Credit card use is limited in Uganda and most purchases are best made with cash. The local currency is the Uganda Shilling. There is a better exchange rate for large US bills so bring 100’s rather than 20’s. Make sure that the bills are newer than 2006. You can cash travelers checks in Kampala, but it is more difficult and you will get a bad exchange rate. ATMs are now widespread so it is easy to get Shillings that way. At the airport, there are several ATMs just to the right of the doors as you leave the customs area.

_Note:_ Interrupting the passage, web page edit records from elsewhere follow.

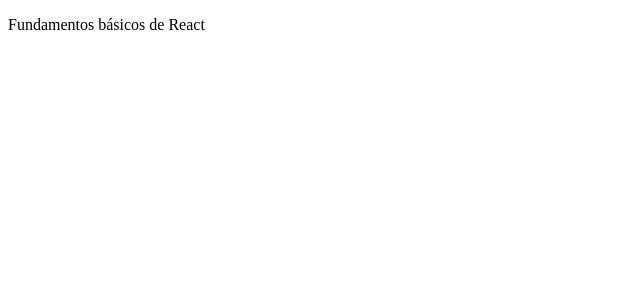
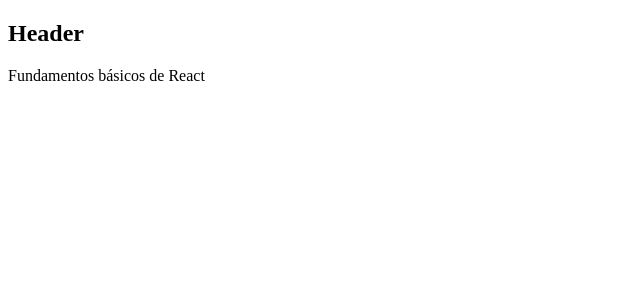
Before and after one commit to jcarlosj/React-Fundamentos-U-JPdTV, a React (Create React App) app: page / in a window 1280 px wide. Shown: the top 300 px of the page, without its empty margins (0-640 px from the left). Built offline with nearby package versions, Linux system fonts and the light colour scheme.

Commit message:
[+] Component > Header

```diff
--- a/src/App.js
+++ b/src/App.js
@@ -1,9 +1,11 @@
 import React from 'react';
+import Header from './components/Header';
 
 function App() {
     return (
         <div className="App">
             <header className="App-header">
+                <Header />
                 <p>Fundamentos básicos de React</p>
             </header>
         </div>
--- /dev/null
+++ b/src/components/Header.jsx
@@ -0,0 +1,10 @@
+import React from 'react';
+
+function Header() {
+
+    return (
+        <h2>Header</h2>
+    );
+}
+
+export default Header;
```
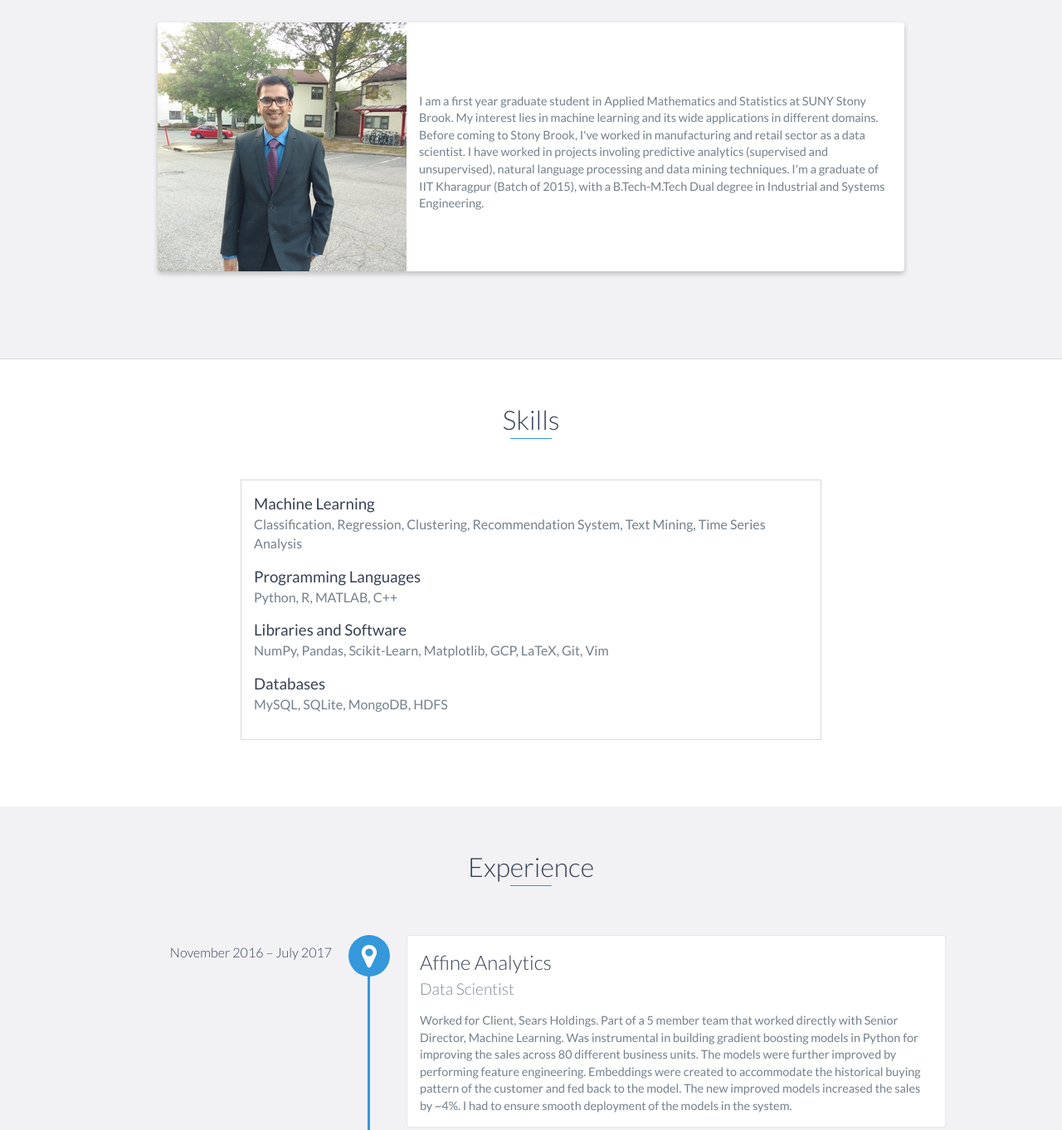
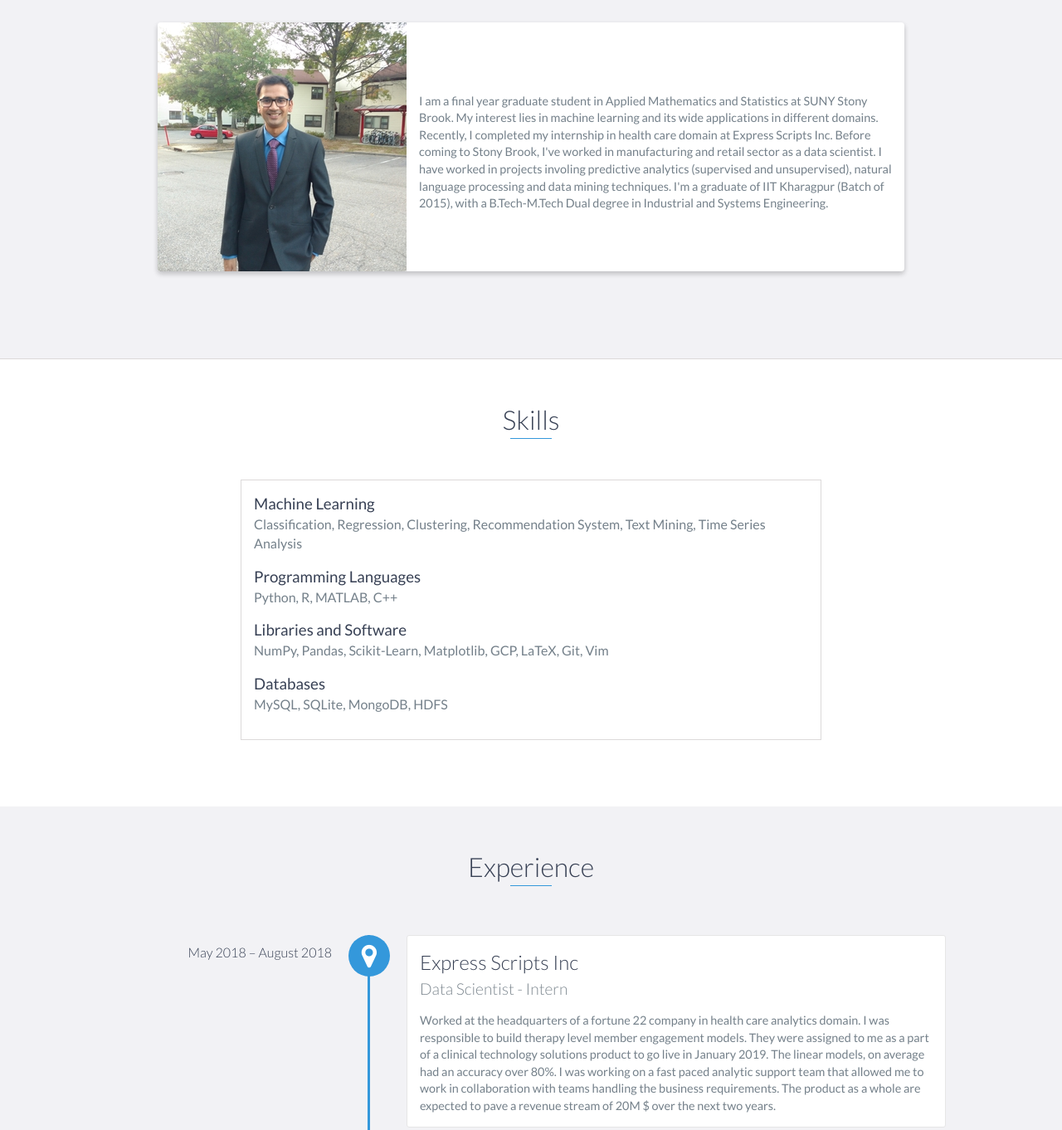
Before and after one commit to charu-lata/charu-lata.github.io, a website: page index.html in a window 1280 px wide. Shown: the part 924-2286 px from the top of the page at 83% size. Drawn offline with nearby package versions, Linux system fonts and the light colour scheme.

Commit message:
added ESI

```diff
--- a/index.html
+++ b/index.html
@@ -81,11 +81,11 @@
                     <div class="project-info">
                         <h3></h3>
 						<p>
-                        I am a first year graduate student in Applied Mathematics and Statistics at SUNY Stony Brook. My interest lies in machine
-						learning and its wide applications in different domains. Before coming to Stony Brook, I've worked in manufacturing and
-						retail sector as a data scientist. I have worked in projects involing predictive analytics (supervised and unsupervised),
-						natural language processing and data mining techniques.	I'm a graduate of IIT Kharagpur (Batch of 2015), with a B.Tech-M.Tech
-						Dual degree in Industrial and Systems Engineering.
+                        I am a final year graduate student in Applied Mathematics and Statistics at SUNY Stony Brook. My interest lies in machine
+						learning and its wide applications in different domains. Recently, I completed my internship in health care domain at Express
+                        Scripts Inc. Before coming to Stony Brook, I've worked in manufacturing and retail sector as a data scientist. I have worked
+                        in projects involing predictive analytics (supervised and unsupervised), natural language processing and data mining techniques.
+                        I'm a graduate of IIT Kharagpur (Batch of 2015), with a B.Tech-M.Tech Dual degree in Industrial and Systems Engineering.
 						</p>
 
                     </div>
@@ -127,6 +127,17 @@
     <div id="experience" class="background-alt">
         <h2 class="heading">Experience</h2>
         <div id="experience-timeline">
+            <div data-date="May 2018 – August 2018">
+                <h3>Express Scripts Inc</h3>
+                <h4>Data Scientist - Intern</h4>
+                <p>
+                    Worked at the headquarters of a fortune 22 company in health care analytics domain. I was responsible to build therapy
+                    level member engagement models. They were assigned to me as a part of a clinical technology solutions product to go
+                    live in January 2019. The linear models, on average had an accuracy over 80%. I was working on a fast paced analytic
+                    support team that allowed me to work in collaboration with teams handling the business requirements. The product as a
+                    whole are expected to pave a revenue stream of 20M $ over the next two years.
+                </p>
+            </div>
             <div data-date="November 2016 – July 2017">
                 <h3>Affine Analytics</h3>
                 <h4>Data Scientist</h4>
```
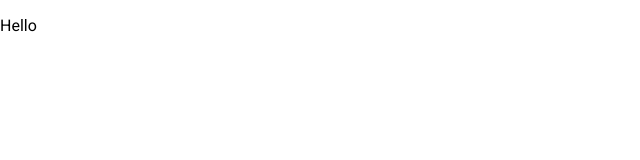
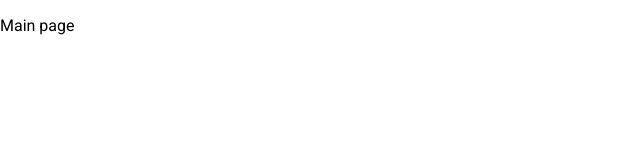
Before and after one commit to ggdev84/gvidconf, a React (Create React App) app: page /main in a window 1280 px wide. Shown: the top 160 px of the page, without its empty margins (0-640 px from the left). Built offline with nearby package versions, Linux system fonts and the light colour scheme.

Commit message:
Main page

```diff
--- a/src/main.js
+++ b/src/main.js
@@ -3,7 +3,7 @@ import React from "react"
 export default function Main(){
     return(
         <div className="main">
-            <p>Hello</p>
+            <p>Main page</p>
         </div>
     )
 }
```
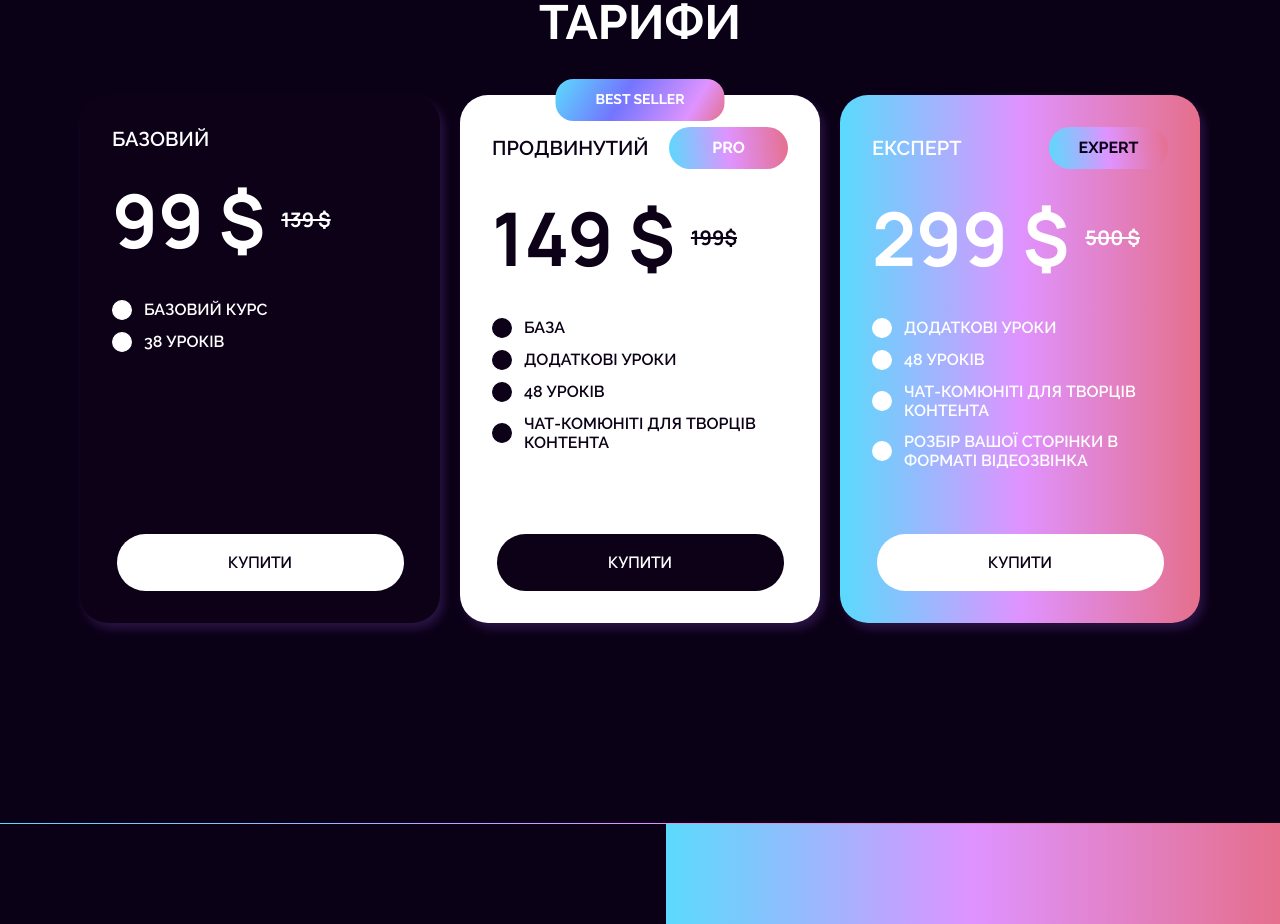
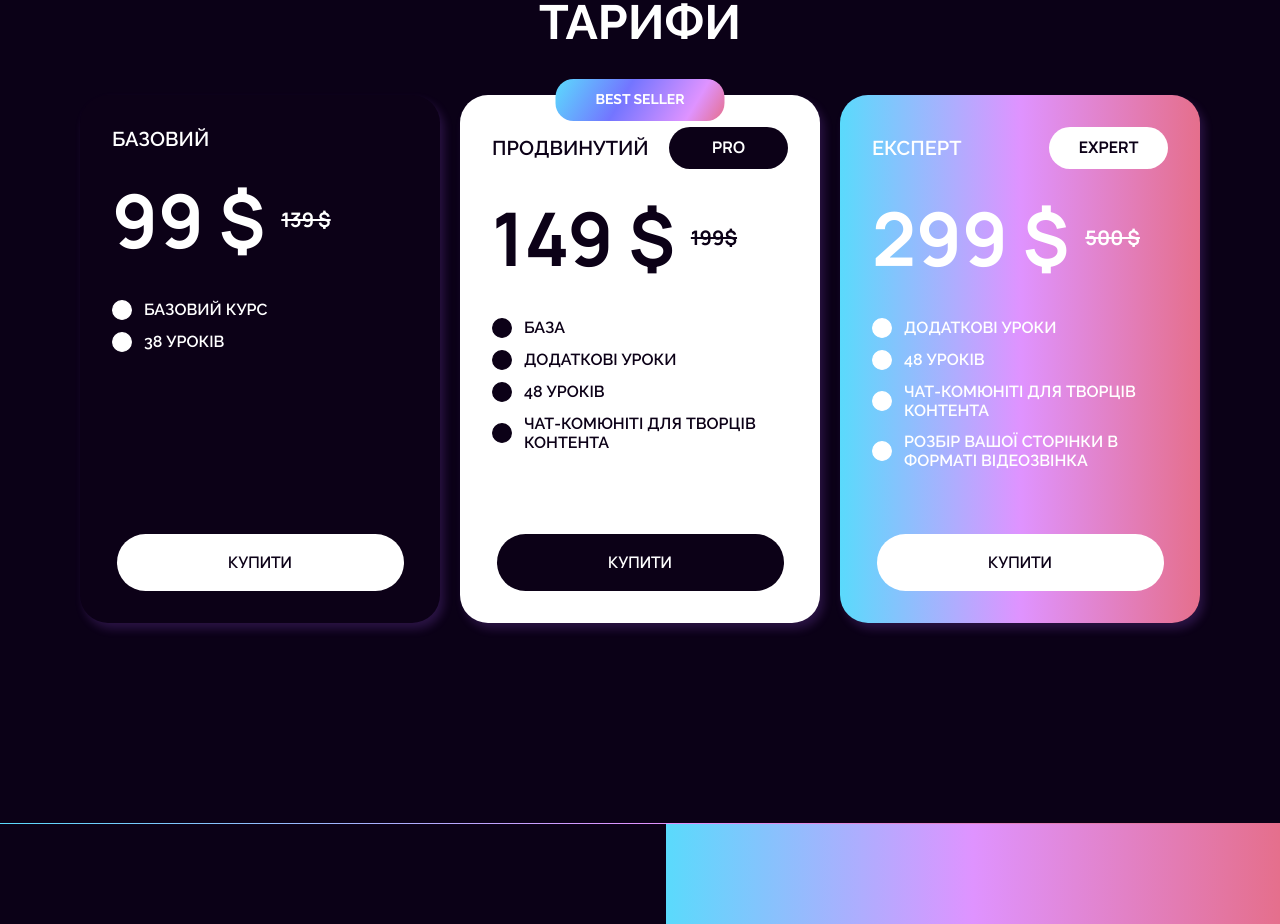
Before and after one commit to Filbertik/video_academ_next, a Next.js app: page /viral-video-course in a window 1280 px wide. Shown: the part 960-1884 px from the top of the page. Built offline with nearby package versions, Linux system fonts and the light colour scheme; a web font is replaced by a local one.

Commit message:
tarifs cta edit colors

```diff
--- a/src/app/viral-video-course/ViralVideoCoursePage.tsx
+++ b/src/app/viral-video-course/ViralVideoCoursePage.tsx
@@ -234,12 +234,27 @@ export default function ViralVideoCoursePage() {
                             text_font_size="text-[16px]"
                             text_font_family="Raleway"
                             text_font_weight="font-bold"
+                            // text_transform="uppercase"
                             border_border_radius="rounded-[30px]"
                             padding="t=10px,r=34px,b=10px,l=34px"
-                            className={`uppercase w-[119px] h-[42px] rounded-[30px] flex items-center justify-center ${
+                            // Жорсткий клас — щоб компонент не намагався "додати" градієнт
+                            className={`uppercase  w-[119px] h-[42px] rounded-[30px] flex items-center justify-center uppercase text-[16px] font-bold ${
                               tier.isPopular ? 'bg-[#0c0117] text-white' : 'bg-white text-[#0c0117]'
                             }`}
+                            // Забираємо inline-градієнт зі стилю — усе через класи вище
+                            style={{}}
                           />
+                          // <Button
+                          //   text={tier.isPopular ? 'Pro' : 'Expert'}
+                          //   text_font_size="text-[16px]"
+                          //   text_font_family="Raleway"
+                          //   text_font_weight="font-bold"
+                          //   border_border_radius="rounded-[30px]"
+                          //   padding="t=10px,r=34px,b=10px,l=34px"
+                          //   className={`uppercase w-[119px] h-[42px] rounded-[30px] flex items-center justify-center ${
+                          //     tier.isPopular ? 'bg-[#0c0117] text-white' : 'bg-white text-[#0c0117]'
+                          //   }`}
+                          // />
                         )}
                       </div>
 
```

The voltage is 220 as in Europe; however, the plugs are different than in America or most part of Europe. As outlets sometimes vary, if you plan to operate electric appliances, we suggest that you travel with a set of international adapter plugs as well as a voltage converter.
Laundry service is available at accommodations where two or more nights are spent. Dry cleaning is not available. You will probably do some washing yourself, so bring along a travel laundry soap.
Should you require emergency medical assistance, there are decent medical facilities available in Kampala at the Kampala International Hospital. For more severe medical emergencies, you will likely be airlifted to Nairobi, Kenya, through your med/evac insurance.
Passport and Visas
Your passport must be valid for 6 months beyond the trip duration. It is always important in international travel to guard your passport carefully. Also make 2 copies of your passport information page – one to leave with a relative or friend at home and one to give to the tour leader. It is also useful to have extra passport photos with you in the event you needed to replace your passport in Africa.
Visas are required for Uganda and must be purchased on-line in advance for $50. https://visas.immigration.go.ug/
In general, Uganda is a very safe country. You should exercise the same common sense as you would in the U.S. or any other part of the world. Normal care and sensible precautions should be taken.
Please do not leave cash, jewelry or Travelers’ Checks unattended in hotel rooms. Every lodge and hotel has safe deposit facilities for your valuables. As a precautionary measure, do not wear flashy jewelry or leave handbags unattended in public places.
You will be able to go shopping in traditional outdoor African markets, numerous small merchant shops, and stores and boutiques in Kampala. For the most part, prices in markets are negotiated, and those in stores are set.
It is not safe to drink tap water in Uganda. The lodges will generally provide you with bottled water or boiled water that is safe to drink. In an effort to reduce the use of disposable plastic water bottles, Conservation Concepts provides re-usable bottles for all trips and endeavors to have drinking water available at all times to re-fill those bottles.
The following is a checklist of items suggested for your trip:
Adapter, 3-hole type for electric items. (Please note that
Uganda uses 220-volt electricity).
Any special medicine or prescription you need
Correspondence/postcard address list
Electrical/battery operated items: razors, hair dryers, etc.
Extra pair of prescription sunglasses if you wear them (extra copy of your prescription)
Extra set of luggage keys (if applicable)
Face cloth, if desired (often not provided)
Hat, visor or scarf
Laundry soap, if you plan on hand washing
Passport, health card, travelers checks, credit cards, driver’s license (copies of your passport should be given to tour leader)
Reading material, journal
Several pairs of shorts/slacks/shirts/blouses/skirts
Small lightweight flashlight
Small travel alarm clock
Suntan lotion and sun screen
Tennis shoes/casual shoes/sandals
Wash-n-Dry towelettes, Kleenex packets